◆ Activity
Work out how many lines in the records contain the word "main", and give that number alone.

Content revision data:
• • • •

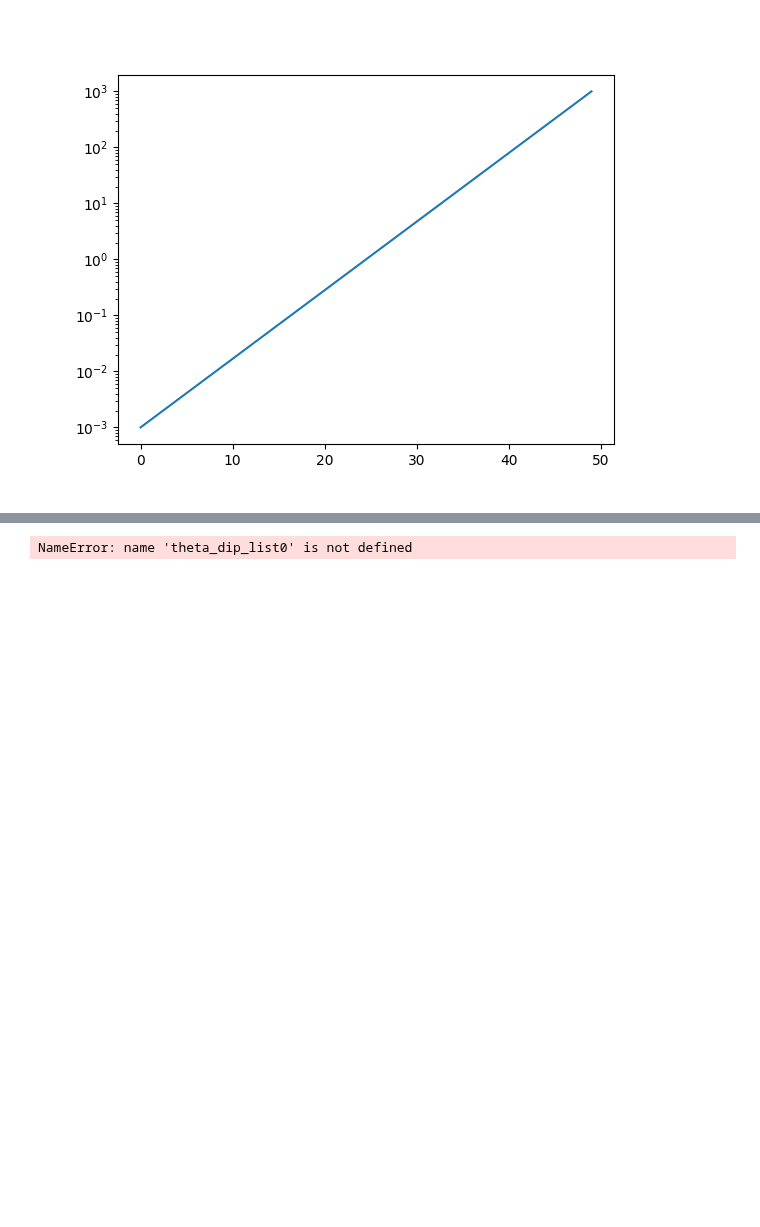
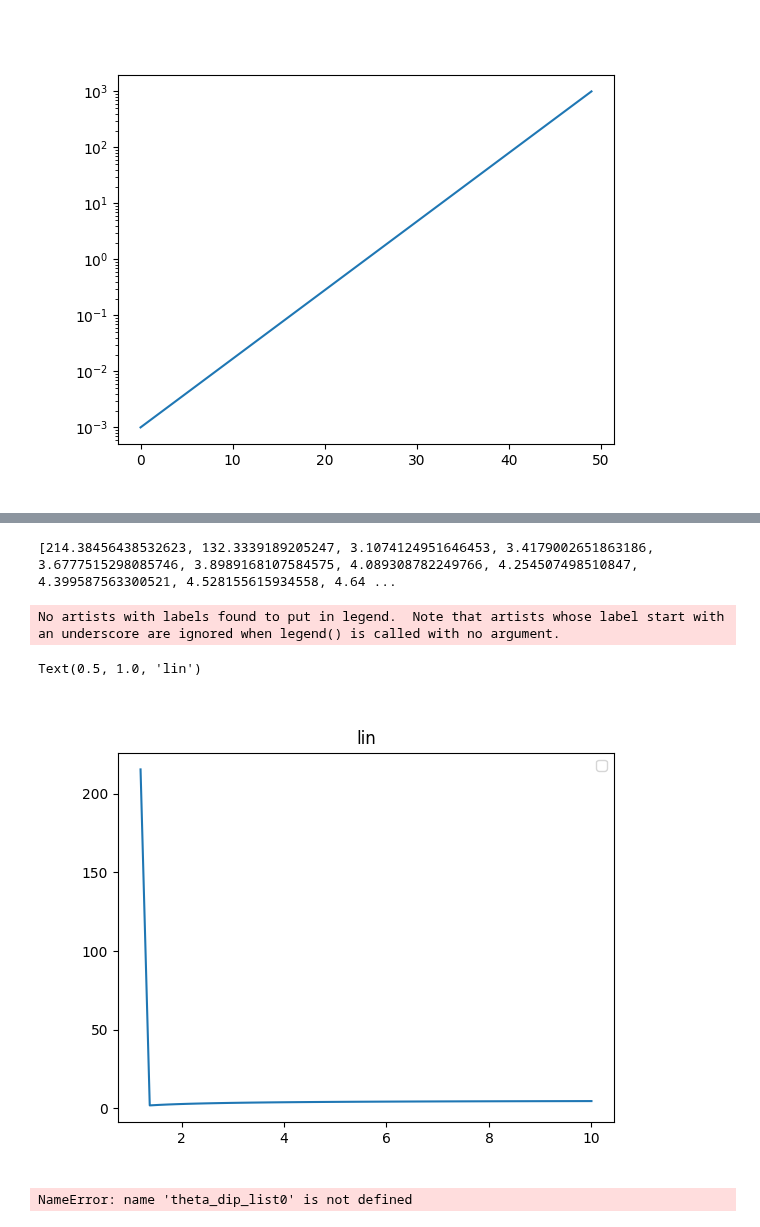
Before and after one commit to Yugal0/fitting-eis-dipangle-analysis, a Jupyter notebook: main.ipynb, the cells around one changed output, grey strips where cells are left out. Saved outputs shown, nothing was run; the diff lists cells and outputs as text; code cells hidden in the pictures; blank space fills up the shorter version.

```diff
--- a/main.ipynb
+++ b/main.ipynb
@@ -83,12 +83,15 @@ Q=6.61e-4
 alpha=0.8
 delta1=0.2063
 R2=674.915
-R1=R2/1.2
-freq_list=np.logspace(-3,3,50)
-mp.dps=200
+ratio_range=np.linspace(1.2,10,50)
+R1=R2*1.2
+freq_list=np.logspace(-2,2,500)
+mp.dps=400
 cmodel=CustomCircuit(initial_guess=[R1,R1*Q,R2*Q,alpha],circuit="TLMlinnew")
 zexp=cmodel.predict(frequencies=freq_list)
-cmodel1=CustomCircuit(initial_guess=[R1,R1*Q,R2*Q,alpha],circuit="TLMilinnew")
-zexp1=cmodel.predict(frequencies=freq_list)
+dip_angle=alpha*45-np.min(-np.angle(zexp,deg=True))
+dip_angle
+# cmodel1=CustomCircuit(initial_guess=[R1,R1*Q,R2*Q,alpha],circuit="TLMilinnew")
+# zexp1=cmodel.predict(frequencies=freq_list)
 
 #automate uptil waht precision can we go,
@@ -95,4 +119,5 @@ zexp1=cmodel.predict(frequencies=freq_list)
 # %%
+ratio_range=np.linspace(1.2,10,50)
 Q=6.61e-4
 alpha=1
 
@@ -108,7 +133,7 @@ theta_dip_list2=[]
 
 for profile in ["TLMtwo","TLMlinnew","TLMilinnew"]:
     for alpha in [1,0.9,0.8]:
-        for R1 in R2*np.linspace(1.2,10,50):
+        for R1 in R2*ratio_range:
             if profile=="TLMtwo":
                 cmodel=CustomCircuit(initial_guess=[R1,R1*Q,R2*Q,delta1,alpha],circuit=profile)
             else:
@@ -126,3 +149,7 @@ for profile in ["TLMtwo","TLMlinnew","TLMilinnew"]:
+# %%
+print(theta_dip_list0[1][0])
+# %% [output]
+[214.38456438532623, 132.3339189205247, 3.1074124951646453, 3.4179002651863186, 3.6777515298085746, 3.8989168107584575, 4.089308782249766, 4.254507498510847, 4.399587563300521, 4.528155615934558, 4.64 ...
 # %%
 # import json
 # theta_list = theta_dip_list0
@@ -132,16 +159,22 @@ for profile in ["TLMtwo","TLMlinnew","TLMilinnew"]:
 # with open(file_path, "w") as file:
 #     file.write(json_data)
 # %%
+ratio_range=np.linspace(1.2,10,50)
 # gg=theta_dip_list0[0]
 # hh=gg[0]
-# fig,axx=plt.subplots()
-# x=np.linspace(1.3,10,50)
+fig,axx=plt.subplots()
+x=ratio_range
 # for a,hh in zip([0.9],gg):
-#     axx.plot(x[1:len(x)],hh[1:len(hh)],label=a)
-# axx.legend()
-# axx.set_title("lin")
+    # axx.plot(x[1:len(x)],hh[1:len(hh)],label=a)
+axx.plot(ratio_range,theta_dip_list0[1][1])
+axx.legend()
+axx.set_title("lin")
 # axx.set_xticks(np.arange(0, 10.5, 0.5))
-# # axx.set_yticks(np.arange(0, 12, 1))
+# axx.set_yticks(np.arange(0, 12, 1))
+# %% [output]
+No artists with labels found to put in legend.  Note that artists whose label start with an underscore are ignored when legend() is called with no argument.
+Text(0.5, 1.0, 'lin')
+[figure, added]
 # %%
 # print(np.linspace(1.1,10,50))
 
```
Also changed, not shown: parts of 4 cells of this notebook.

• • • •

◆ Solution for this exercise
3